O’er the land of the free and the home of the brave?
The lengthy title of John Bower’s famous print [below] depicting the 1814 British bombardment at Fort McHenry both describes the scene portrayed and provides a tidy summary of the sustained barrage:
“A view of the bombardment of Fort McHenry, near Baltimore, by the British fleet, taken from the observatory under the command of Admirals Cochrane & Cockburn on the morning of the 13th of Sepr. 1814 which lasted 24 hours, & thrown from 1500 to 1800 shells in the night attempted to land by forcing a passage up the ferry branch but were repulsed with great loss.”

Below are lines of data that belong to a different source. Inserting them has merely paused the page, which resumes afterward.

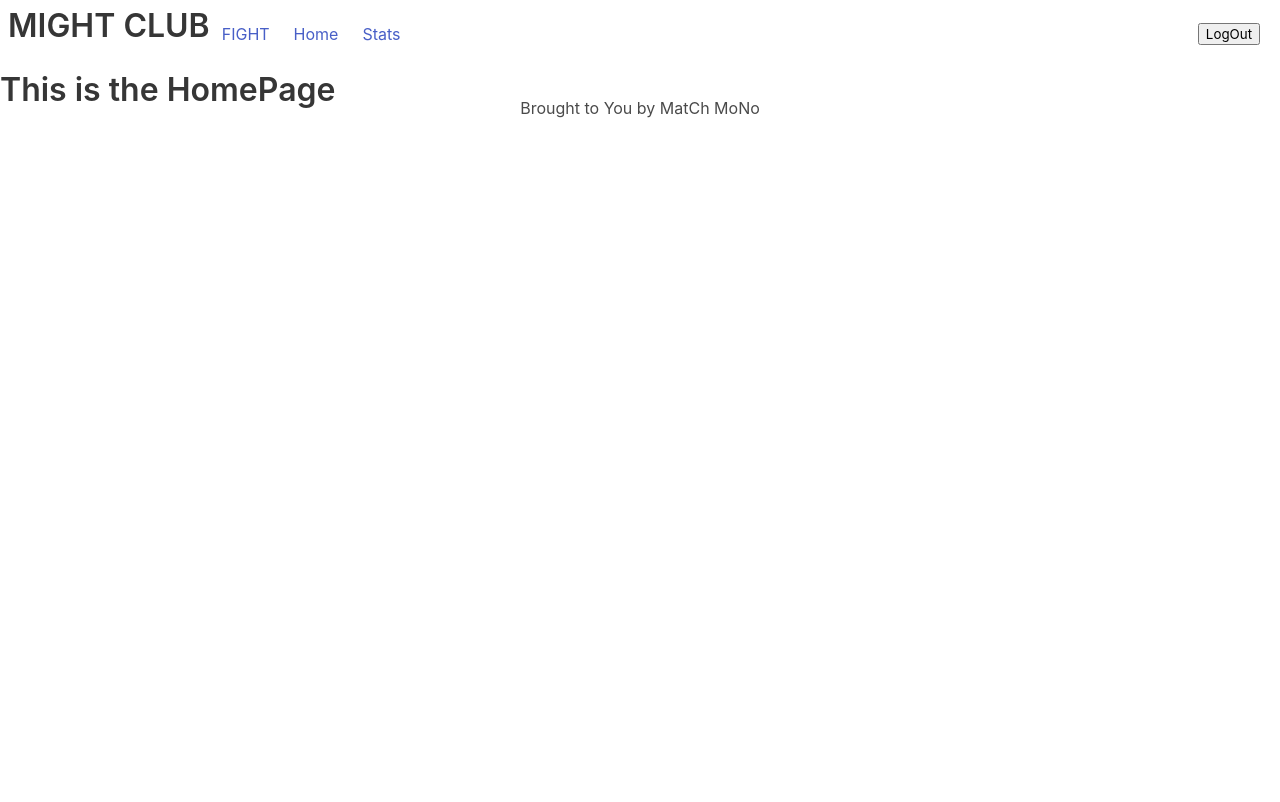
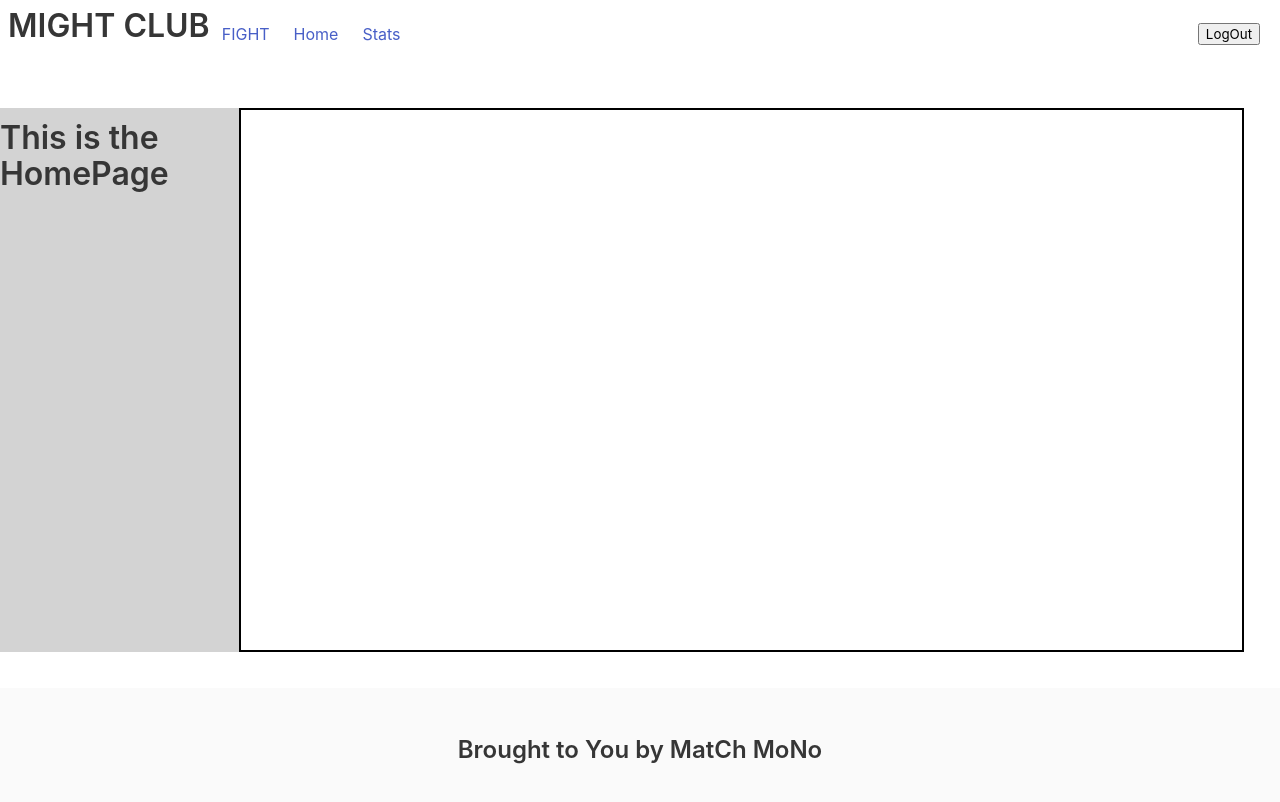
Before and after one commit to nolshark/project_3, a React (Create React App) app in the folder client/: page / in a window 1280 px wide. Shown: the top 802 px of the page. Built offline with nearby package versions, Linux system fonts and the light colour scheme.

Commit message:
Basic Layout

```diff
--- a/client/public/index.html
+++ b/client/public/index.html
@@ -26,7 +26,7 @@
       Learn how to configure a non-root public URL by running `npm run build`.
     -->
     <link rel="stylesheet" href="https://cdn.jsdelivr.net/npm/bulma@0.9.4/css/bulma.min.css">
-    <title>Might Club</title>
+    <title>The Might Club</title>
   </head>
   <body>
     <noscript>You need to enable JavaScript to run this app.</noscript>
--- a/client/src/components/Footer/index.js
+++ b/client/src/components/Footer/index.js
@@ -3,8 +3,8 @@ import React from "react";
 const Footer  = () => {
 
     return (
-        <footer class="columns is-centered">
-            <div>
+        <footer class="footer">
+            <div class="content is-small has-text-centered">
                 <h1>Brought to You by MatCh MoNo</h1>
             </div>
         </footer>
--- a/client/src/index.css
+++ b/client/src/index.css
@@ -11,3 +11,7 @@ body {
 #loginMain {
     min-height: 75vh;
 }
+
+#mainContainer {
+    min-height: 80vh;
+}
--- a/client/src/pages/Home.js
+++ b/client/src/pages/Home.js
@@ -8,9 +8,12 @@ const Home = () => {
     return (
         <div>
             <Header />
-            <main>
-                <div>
+            <main class="section columns" id="mainContainer" style={{paddingLeft: 0, }}>
+                <div class="column container is-one-fifth" style={{ backgroundColor: "lightgray", }}>
                     <h1 class="title">This is the HomePage</h1>
+                </div>
+                <div class="column container" style={{ border: "2px solid black", maxWidth: "none", }}>
+
                 </div>
             </main>
         </div>
```
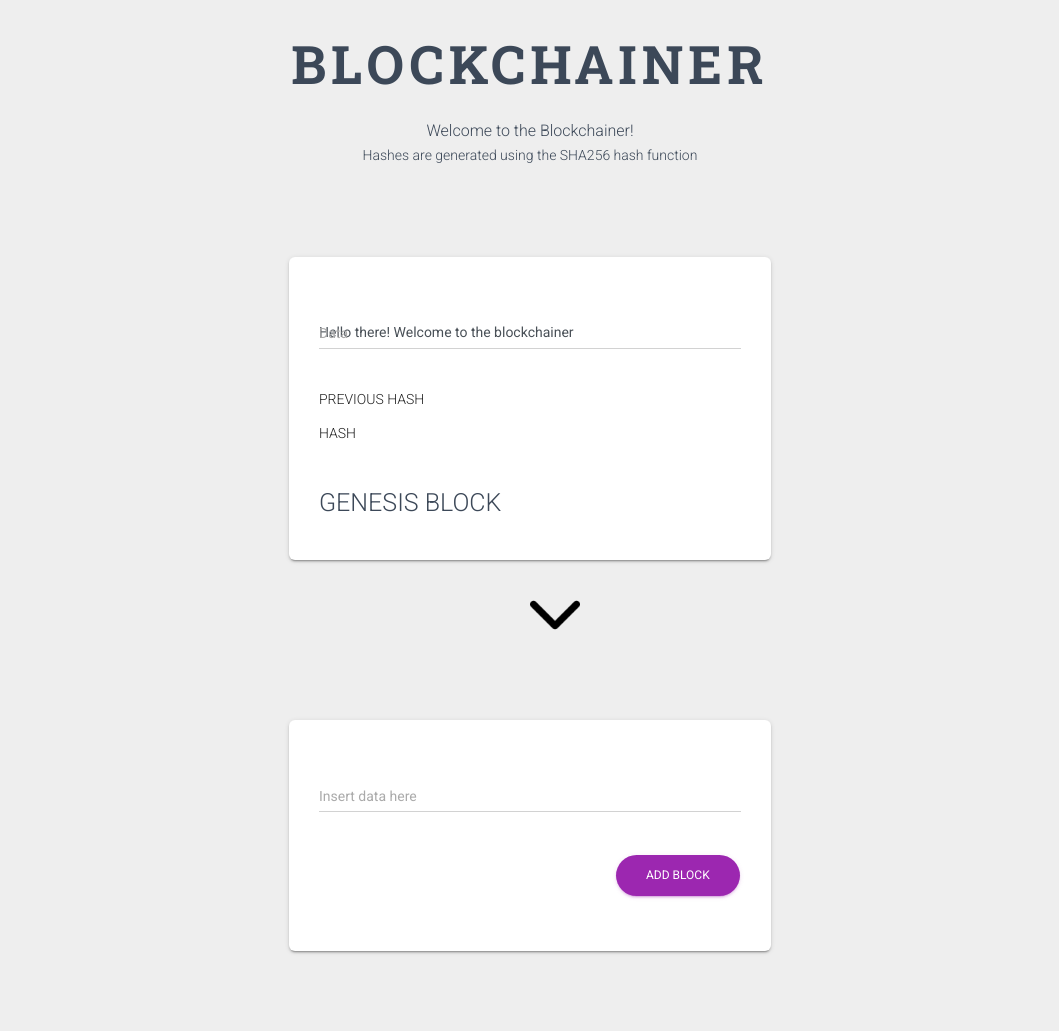
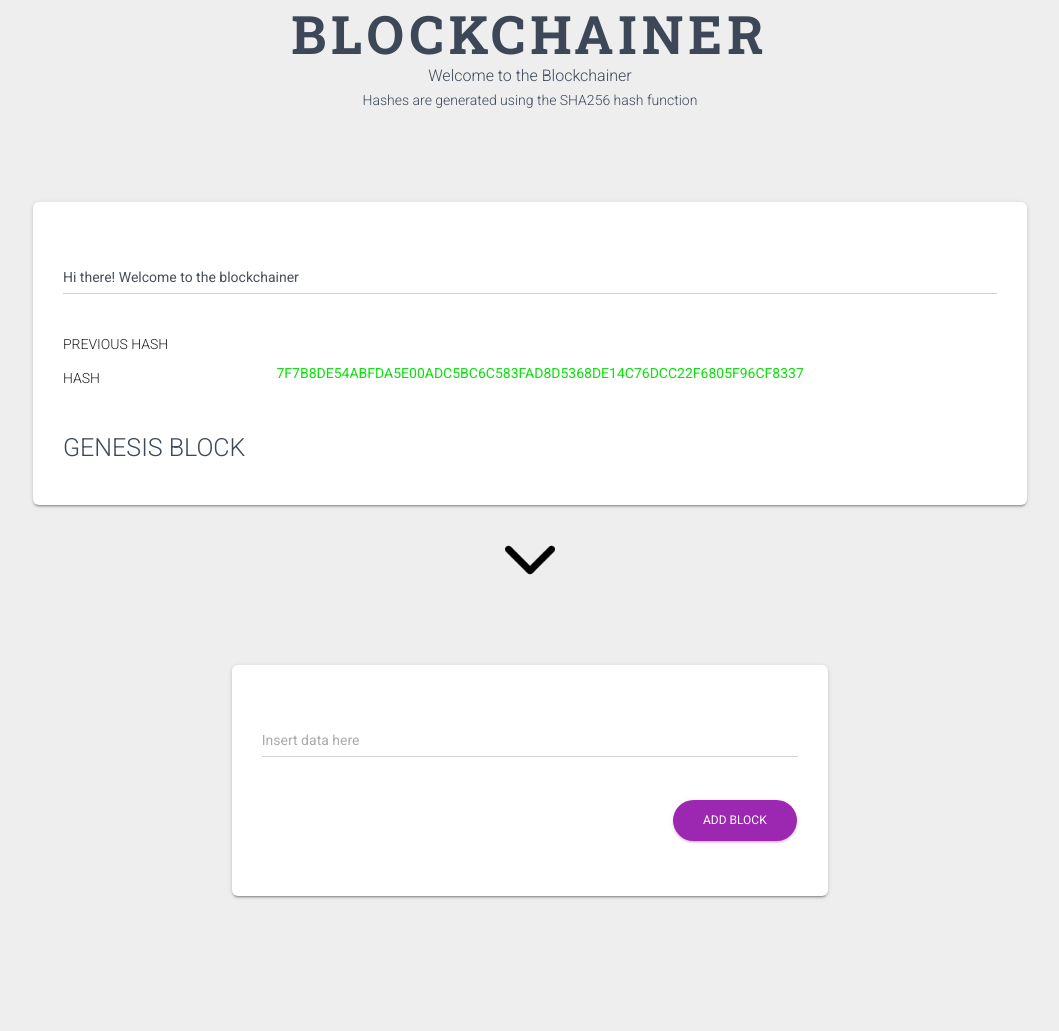
Before and after one commit to eduardo-takeo/blockchainer, a website: page index.html in a window 1280 px wide. Shown: the part 297-1328 px from the top of the page, without its empty margins (110-1169 px from the left). After the commit the page ends 1273 px from the top, so only its background shows below. Drawn offline with Linux system fonts and the light colour scheme.

Commit message:
fixed css input placeholders

```diff
--- a/assets/css/custom-mobile.css
+++ b/assets/css/custom-mobile.css
@@ -0,0 +1,5 @@
+@media screen and (max-width: 1280px) {
+    .container {
+        width: 80%;
+    }
+}
--- a/assets/css/custom.css
+++ b/assets/css/custom.css
@@ -1,10 +1,9 @@
 .container {
-    width: 40%;
+    width: 45%;
     padding-bottom: 50px;
-}
-
-.center {
-    margin: auto;
+    display: flex;
+    align-items: center;
+    flex-direction: column;
 }
 
 .display-none {
@@ -23,6 +22,7 @@
 .title {
     letter-spacing: 5px;
     text-transform: uppercase;
+    margin: auto;
 }
 
 .card {
@@ -34,7 +34,6 @@
 }
 
 .form-input {
-    border: none;
     width: 75%;
     margin: 0px 20px;
     float: right;
@@ -50,6 +49,10 @@
     color: #3C4858;
 }
 
+.addblock {
+    width: 60%;
+}
+
 .addblock-btn {
     float: right;
 }
@@ -57,6 +60,4 @@
 .arrow {
     width: 50px;
     height: auto;
-    position: relative;
-    left: 50%;
 }
--- a/index.html
+++ b/index.html
@@ -14,21 +14,22 @@
     <!-- Material Kit CSS -->
     <link href="./assets/css/material-kit.css?v=2.0.6" rel="stylesheet" />
     <link href="./assets/css/custom.css" rel="stylesheet" />
+    <link href="./assets/css/custom-mobile.css" rel="stylesheet" />
   </head>
   <body>
     <nav class="nav justify-content-center"><img class="logo" src="./assets/img/logo.png" alt="logo" /></nav>
 
-    <div class="container center text-center">
+    <div class="container text-center">
         <h1 class="title">Blockchainer</h1>
-        <span>Welcome to the Blockchainer!</span>
+        <span>Welcome to the Blockchainer</span>
         <p>Hashes are generated using the SHA256 hash function</p>
     </div>
-
-    <div id="block" class="container">
+    <!-- Block -->
+    <div id="block-list">
+        <div class="container" id="block">
             <div class="card">
                 <div class="form-group bmd-form-group">
-                <label class="bmd-label-floating">Data</label>
-                <input id="form-input-data" type="text" class="form-control" value="Hello there! Welcome to the blockchainer">
+                    <input id="block-data" type="text" class="form-control" value="Hi there! Welcome to the blockchainer" placeholder="Data">
                 </div>
                 <div class="card-body">
                   <p class="card-text">Previous hash <label id="previous-hash" type="text" class="form-input"></label></p>
@@ -38,24 +39,22 @@
             </div>
             <img class="arrow" src="./assets/img/arrow.png" alt="arrow" />
         </div>
-
+    </div>
+    <!-- Add new block -->
     <div id="add-block" class="container">
+        <div class="addblock">
             <div class="card">
                 <div class="form-group bmd-form-group">
-                <label class="bmd-label-floating">Insert data here</label>
-                <input oninput="generateHash()" id="new-block-data" type="text" class="form-control">
+                    <input id="new-block-data" type="text" class="form-control" placeholder="Insert data here">
                 </div>
                 <div class="card-body">
-                <button onclick="createBlock()" class="btn btn-primary btn-round addblock-btn">Add block</button>
+                    <button id="addblock-btn" class="btn btn-primary btn-round addblock-btn">Add block</button>
+                </div>
             </div>
         </div>
     </div>
 
-
-
 <!--   Core JS Files   -->
 <script src="./assets/js/bundle.js" type="text/javascript"></script>
 <script async defer src="https://buttons.github.io/buttons.js"></script>
-<!-- Control Center for Material Kit: parallax effects, scripts for the example pages etc -->
-<!-- <script src="./assets/js/material-kit.js?v=2.0.6" type="text/javascript"></script></body> -->
 </html>
```
Lines whose indentation alone changed are shown as unchanged.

Two hundred years ago, Francis Scott Key was onboard a ship some distance removed from the prolonged British salvo. After sighting the American flag flying over the fort on the dawn of the 14th, he was inspired to pen his famous lines, “The Star-Spangled Banner.” The pairing of Key’s poem’s first stanza with a melody borrowed from a popular (in an ironic twist) English tune has, over time, been adopted as the United States national anthem.
If you find yourself filled with patriotic fervor and moved to sing, please go ahead. Who knows, if you are in a public space, others nearby may join in.
- Explore the Smithsonian’s site dedicated to the Star-Spangled Banner, the huge flag that inspired the national anthem, which is held in the vast collections of the National Museum of American History.
- See an image list, War of 1812: Selected Images from the Collections of the Library of Congress, for a variety of visual items created during the war and its immediate aftermath.
- A Library of Congress Web Guide to the War of 1812 compiles links to digital materials related to America’s second war of independence available throughout the Library of Congress Web site including manuscripts, broadsides, pictures, and government documents.
- Military Records: War of 1812 provides an overview of the numerous resources held by the National Archives.